▸ Material to process:
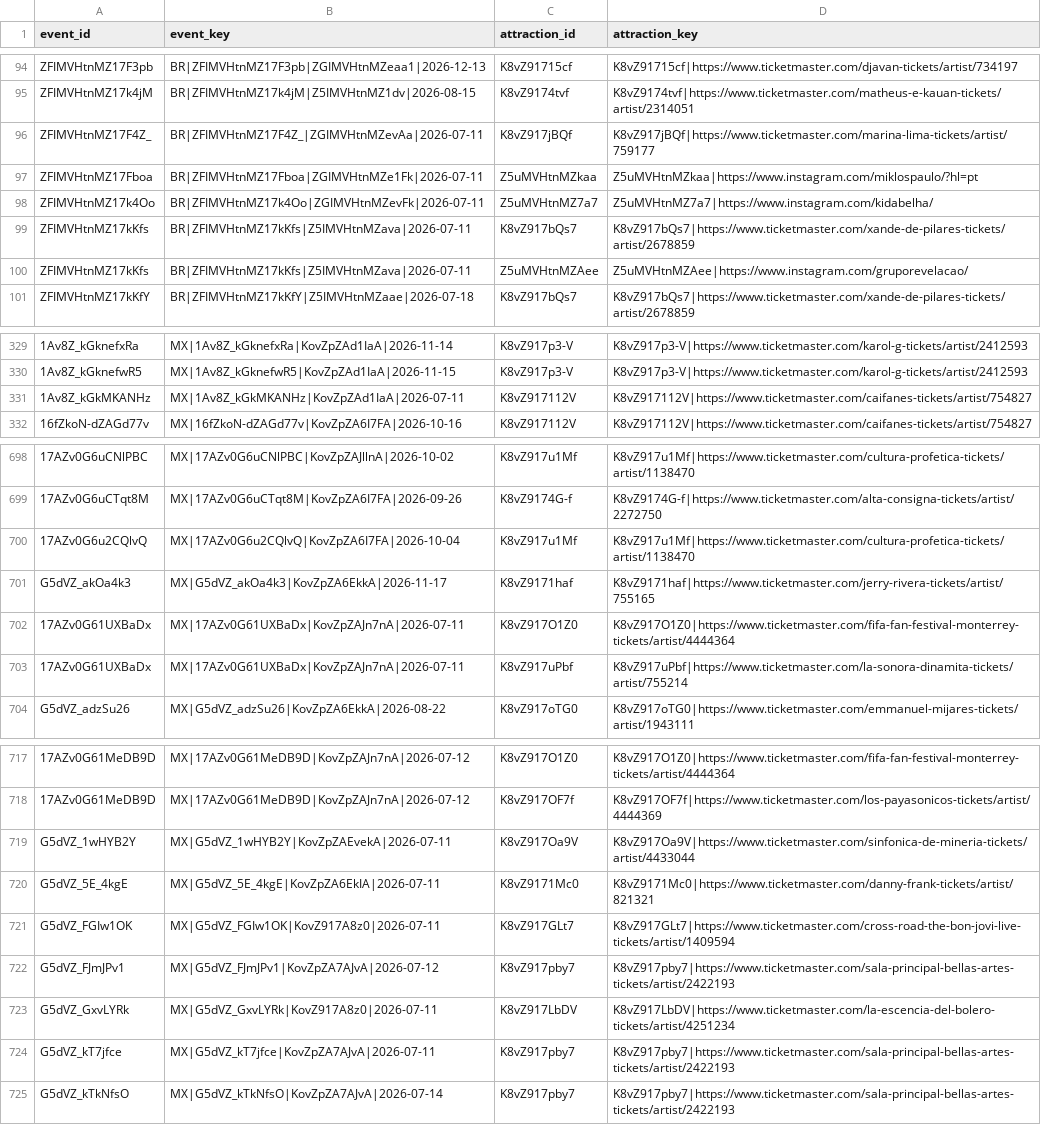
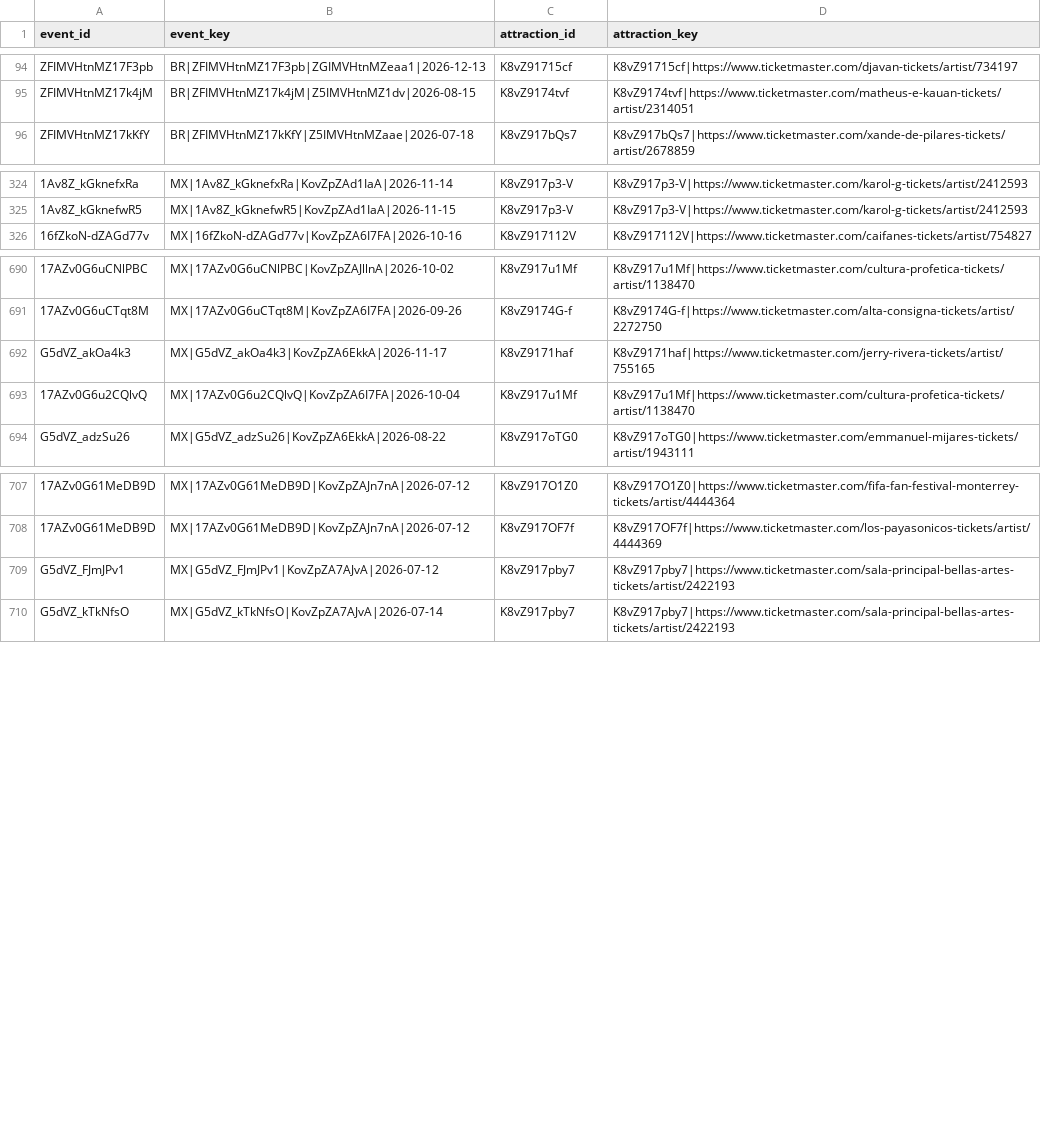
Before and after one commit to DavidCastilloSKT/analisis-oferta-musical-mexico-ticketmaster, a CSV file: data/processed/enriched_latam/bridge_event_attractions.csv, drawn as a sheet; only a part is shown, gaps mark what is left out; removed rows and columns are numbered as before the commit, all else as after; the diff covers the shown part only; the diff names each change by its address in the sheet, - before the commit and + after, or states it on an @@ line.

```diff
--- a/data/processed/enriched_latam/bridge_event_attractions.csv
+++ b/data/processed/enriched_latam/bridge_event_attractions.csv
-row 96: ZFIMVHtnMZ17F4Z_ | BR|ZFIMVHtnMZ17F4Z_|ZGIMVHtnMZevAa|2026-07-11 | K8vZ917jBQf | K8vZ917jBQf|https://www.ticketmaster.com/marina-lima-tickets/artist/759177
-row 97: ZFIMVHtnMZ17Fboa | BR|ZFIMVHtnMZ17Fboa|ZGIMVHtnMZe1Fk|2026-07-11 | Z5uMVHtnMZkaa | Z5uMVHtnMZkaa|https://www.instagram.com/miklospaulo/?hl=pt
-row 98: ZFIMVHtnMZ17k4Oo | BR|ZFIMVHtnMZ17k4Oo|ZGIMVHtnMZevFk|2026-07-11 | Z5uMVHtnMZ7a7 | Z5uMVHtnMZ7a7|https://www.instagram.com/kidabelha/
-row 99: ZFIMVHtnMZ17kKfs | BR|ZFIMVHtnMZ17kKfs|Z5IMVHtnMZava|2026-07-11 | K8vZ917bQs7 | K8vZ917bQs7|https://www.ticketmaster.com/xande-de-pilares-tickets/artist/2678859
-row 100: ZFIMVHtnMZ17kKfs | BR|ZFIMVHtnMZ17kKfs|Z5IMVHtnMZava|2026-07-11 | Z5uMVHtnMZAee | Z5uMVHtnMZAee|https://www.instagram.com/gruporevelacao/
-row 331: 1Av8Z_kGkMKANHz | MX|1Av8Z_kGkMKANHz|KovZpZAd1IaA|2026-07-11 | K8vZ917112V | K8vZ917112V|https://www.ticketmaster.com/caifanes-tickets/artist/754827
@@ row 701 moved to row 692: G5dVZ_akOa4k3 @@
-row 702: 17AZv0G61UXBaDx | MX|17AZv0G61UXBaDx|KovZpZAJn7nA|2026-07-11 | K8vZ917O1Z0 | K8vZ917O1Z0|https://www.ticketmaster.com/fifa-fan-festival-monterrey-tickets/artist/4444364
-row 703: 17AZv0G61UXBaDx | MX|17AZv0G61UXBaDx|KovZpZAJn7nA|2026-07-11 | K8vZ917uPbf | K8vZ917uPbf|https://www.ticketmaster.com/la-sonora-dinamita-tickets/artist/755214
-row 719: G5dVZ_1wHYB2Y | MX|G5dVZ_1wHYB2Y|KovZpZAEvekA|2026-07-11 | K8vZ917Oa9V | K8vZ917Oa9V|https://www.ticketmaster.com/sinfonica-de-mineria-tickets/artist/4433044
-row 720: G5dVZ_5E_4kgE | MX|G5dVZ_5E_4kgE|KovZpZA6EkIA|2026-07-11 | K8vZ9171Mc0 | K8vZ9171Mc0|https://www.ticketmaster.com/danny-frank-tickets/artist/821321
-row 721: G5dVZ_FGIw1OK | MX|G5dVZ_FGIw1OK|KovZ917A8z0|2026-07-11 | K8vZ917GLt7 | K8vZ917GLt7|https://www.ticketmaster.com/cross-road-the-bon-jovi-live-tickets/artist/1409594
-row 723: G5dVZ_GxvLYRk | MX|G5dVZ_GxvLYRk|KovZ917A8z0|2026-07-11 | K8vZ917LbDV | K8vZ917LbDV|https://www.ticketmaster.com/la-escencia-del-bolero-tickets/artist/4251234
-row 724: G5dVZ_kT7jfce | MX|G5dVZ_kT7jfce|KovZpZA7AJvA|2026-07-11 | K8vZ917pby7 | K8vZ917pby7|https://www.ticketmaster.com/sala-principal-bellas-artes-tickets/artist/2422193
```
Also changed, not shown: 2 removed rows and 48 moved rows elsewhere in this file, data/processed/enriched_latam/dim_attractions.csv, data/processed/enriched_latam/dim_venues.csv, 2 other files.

▸ Task objective:
Using the listing, say how many lines include the word "removed", and add nothing else.

▸ Task answer:
2